Ji, who grew up on the small island of Chuja and started playing football at ten for the school team on nearby and much larger Jeju Island, swiftly progressed through the youth ranks on the mainland and made his competitive debut for Chunnam in February 2010. The 18-year-old's first professional goal followed a month later and at the end of the same year he took his senior international bow in a friendly against Syria, marking the occasion with the only goal of the game.

The following month, Ji hit the net four times to help South Korea to a third-place finish at the 2011 AFC Asian Cup in Qatar and that summer, Sunderland came calling. His stint on Wearside was to prove frustrating for player and club alike, amounting to the sum total of 24 Premier League outings, only four of them from the start. A last-gasp winner at home to Manchester City on New Year's Day 2012 provided a rare highlight and twelve months later Sunderland, Augsburg and the player himself agreed terms on the temporary deal that was to eventually open up a whole new horizon.

"More playing time"


Another less than satisfying half-season on the fringes of the Premier League action had to be negotiated before he found his way back to the Fuggerstadt, but that is all water under the bridge now for Ji. “I wanted to move this winter to get more playing time and keep myself in contention for a ticket to the World Cup in Brazil,” he told the FC Augsburg website; “I had a great time here last season, so coming back was an easy decision.”

In stark contrast to the first time around, he joins a club riding a wave of success they could scarcely have foreseen themselves, sitting pretty in eighth place on a healthy 24 points.
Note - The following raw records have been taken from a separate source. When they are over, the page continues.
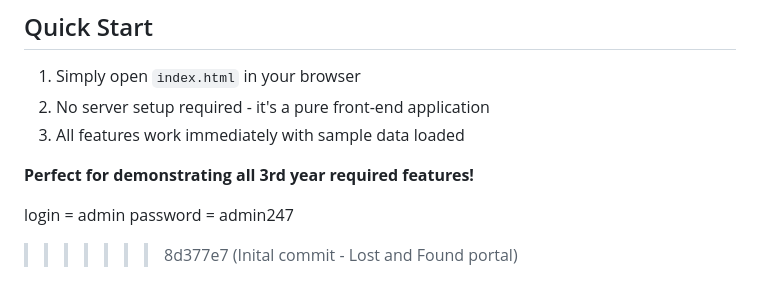
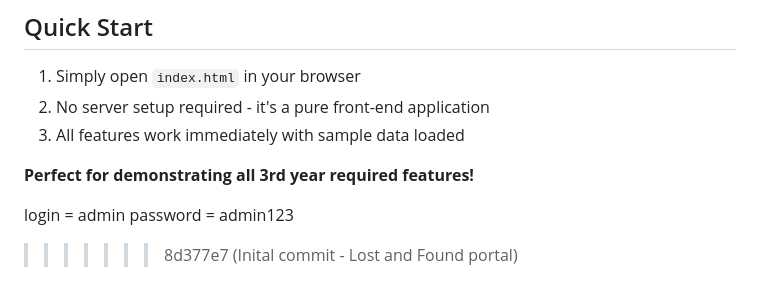
Before and after one commit to virubot/apcoer-lost-found-portal-byRuntimeterror, a Markdown page: README.md, the part around the change. Rendered like a GitHub page.

```diff
--- a/README.md
+++ b/README.md
@@ -119,5 +119,5 @@ To reset data, clear browser localStorage or delete the keys manually.
 **Perfect for demonstrating all 3rd year required features!**
 
 login = admin
-password = admin247
+password = admin123
 >>>>>>> 8d377e7 (Inital commit - Lost and Found  portal)
```
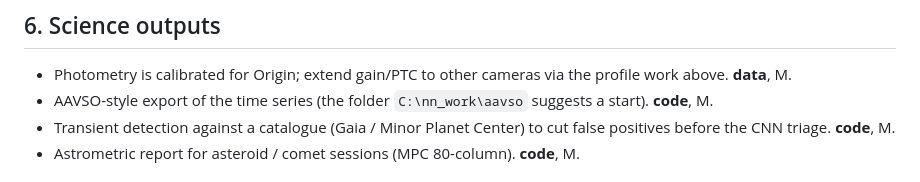
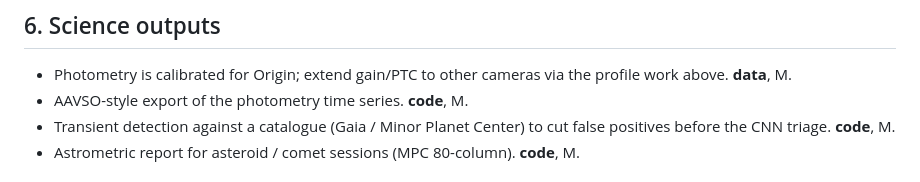
Before and after one commit to hd152/originstack, a Markdown page: dev-notes/ROADMAP.md, the part around the change. Drawn GitHub-style.

Commit message:
roadmap: drop speculative aavso note
Co-Authored-By: Claude Sonnet 5.5 <noreply@anthropic.com>

```diff
--- a/dev-notes/ROADMAP.md
+++ b/dev-notes/ROADMAP.md
@@ -75,8 +75,7 @@ cube FITS. It is verified on Origin, Seestar S50 and LCO mono only.
 
 - Photometry is calibrated for Origin; extend gain/PTC to other cameras via the profile work
   above. **data**, M.
-- AAVSO-style export of the time series (the folder `C:\nn_work\aavso` suggests a start).
-  **code**, M.
+- AAVSO-style export of the photometry time series. **code**, M.
 - Transient detection against a catalogue (Gaia / Minor Planet Center) to cut false positives
   before the CNN triage. **code**, M.
 - Astrometric report for asteroid / comet sessions (MPC 80-column). **code**, M.
```
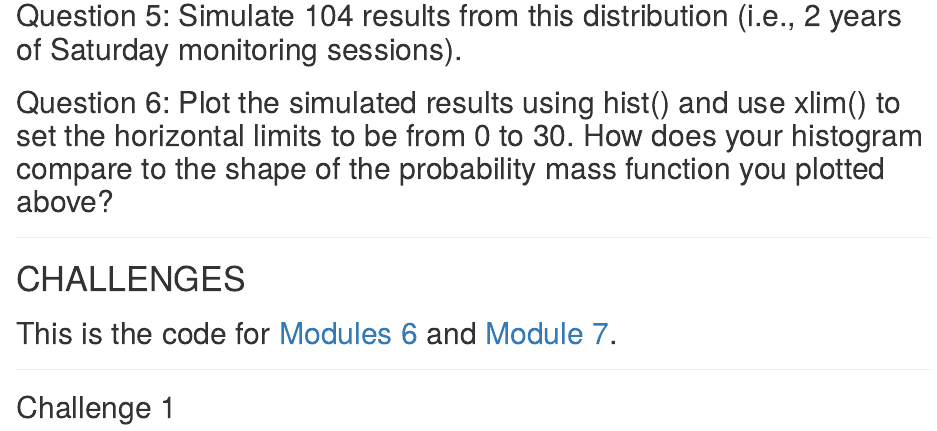
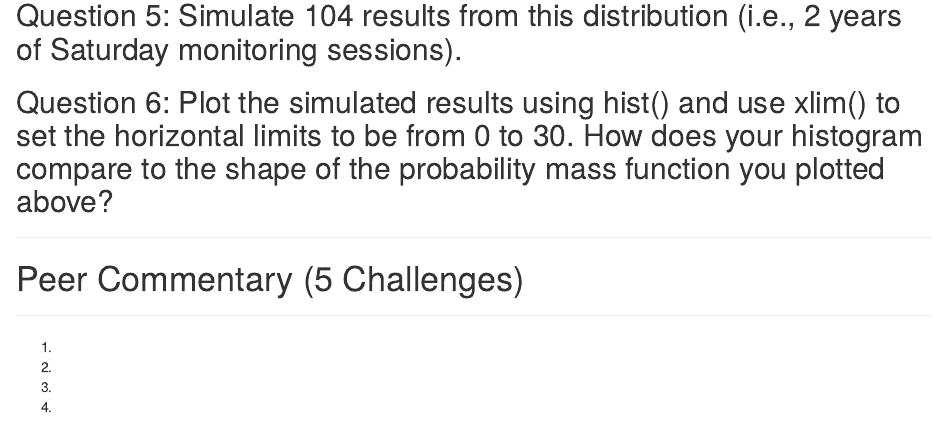
Before and after one commit to cavega36/AN597_Week_3_cavega, an R Markdown document (cavega_OriginalHomeworkCode_02.Rmd): the page in a window 1100 px wide, from 940 px down. Rendered offline with R 4.5, knitr and Pandoc, with nearby package versions.

Commit message:
3rd commit (in-class)

````diff
--- a/cavega_OriginalHomeworkCode_02.Rmd
+++ b/cavega_OriginalHomeworkCode_02.Rmd
@@ -44,12 +44,12 @@ x
 
 ***
 
-# CHALLENGES
-## This is the code for [Modules 6](https://fuzzyatelin.github.io/bioanth-stats/module-06/module-06.html) and [Module 7](https://fuzzyatelin.github.io/bioanth-stats/module-07/module-07.html).
+# Peer Commentary (5 Challenges)
 
 ***
 
-## Challenge 1
-```{r}
-
-```
+1.
+2.
+3.
+4.
+5.
````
Consolidating that position and reaffirming his own ability to produce the goods in another of the world's top leagues are the initial targets.

Beyond that, there is the global football extravaganza in Brazil to look forward to this summer – and then a fresh start at one of the Bundesliga's, and Europe's, most dynamic and exciting clubs, to the backdrop of the biggest average crowds in the world game. For Dong-Won Ji, it looks like the only way from here is up.